We live most of our lives outside the club. We do most of our running in between the group runs, on trails the group mostly never sees. But because we belong to the club, we never really run alone. We have someone to call, a lot of someones, when the miles add up to more than we can handle, or the darkness needs more light than we can bear alone.
We take in pilgrim runners, it is true. We don’t all wear the same shirts and shorts, though I often dream of a uniform for the church. We give too freely away what is a result and not a product.
Maybe there is the confusion. Communion is a result of community with God and with each other. It is the outcome of the miles, but because we hold it in this physical symbol, it is confused to be a product, something received. And so there seems to be no cost more than showing up. We may know otherwise, but how it feels throws us off the trail.
So what do we do with these pilgrim believers? I am not sure that we have a choice but to run with them. We have to encourage them to join, to explain the club and its usefulness, its purpose, its belonging, but our deep calling is to run and run together bearing the light of Christ, sharing the light of Christ freely.
It just means our running club is always struggling when we are doing our job well.

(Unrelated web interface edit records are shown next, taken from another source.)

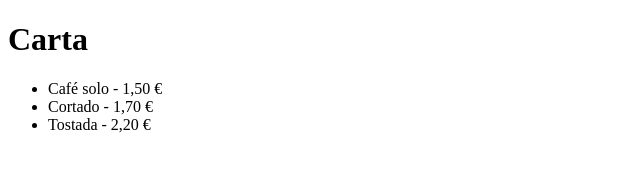
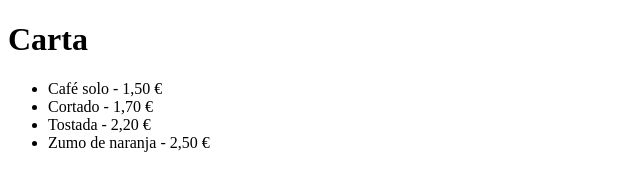
Before and after one commit to LoliCampus/git-daw-practica, a plain HTML site: page menu.html in a window 1280 px wide. Shown: the whole page, without its empty margins (0-640 px from the left). Drawn offline with Linux system fonts and the light colour scheme.

Commit message:
feat: añado producto a la carta

```diff
--- a/menu.html
+++ b/menu.html
@@ -7,6 +7,7 @@
 <li>Café solo - 1,50 €</li>
 <li>Cortado - 1,70 €</li>
 <li>Tostada - 2,20 €</li>
+<li>Zumo de naranja - 2,50 €</li>
 </ul>
 </body>
 </html>
```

So run, put in the miles. The pitter-pat tapping of feet on pavement and trail is the hymn of the runner, the praise of the human being alive, taking the Gospel out of the club that has it (sort of) and into the world that needs it. That Gospel is that God loves us, provides and protects us, wants to go with us and us with God into the vistas of Grace where people are lost and lonely, hurting and hungry, where we discover that the Spirit has already been here and that when we love the best, we are the dirtiest, covered in the dust of our rabbi Jesus.
Join in. Come in from the streets and trails of your journey and break bread with us, sing with us, and be refreshed. Pardon us when we celebrate our club too much, try to get you into a uniform, or pitch membership. We just love what we are doing and want you with us. We believe that this work of being a branch is important, providing rest support to the runners, coaching and opportunities to run together, training and easy places to try your feet out, and collected wisdom of a community that is not only broad but deep, millennia-old and dusty in the right way.
Chapter 61: How Pilgrim Monks Are To Be Received
Apr. 15 – Aug. 15 – Dec. 15
If a pilgrim monastic coming from a distant region
wants to live as a guest of the monastery,
let her be received for as long a time as she desires,
provided she is content
with the customs of the place as she finds them
and does not disturb the monastery by superfluous demands,
but is simply content with what she finds.
If, however, she censures or points out anything reasonably
and with the humility of charity,
let the Abbess consider prudently
whether perhaps it was for that very purpose
that the Lord sent her.
If afterwards she should want to bind herself to stability,
her wish should not be denied her,
especially since there has been opportunity
during her stay as a guest
to discover her character.
But if as a guest she was found exacting or prone to vice,
not only should she be denied membership in the community,
but she should even be politely requested to leave,
lest others be corrupted by her evil life.
If, however, she has not proved to be the kind
who deserves to be put out,
she should not only on her own application be received
as a member of the community,
but she should even be persuaded to stay,
that the others may be instructed by her example,
and because in every place it is the same Lord who is served,
the same King for whom the battle is fought.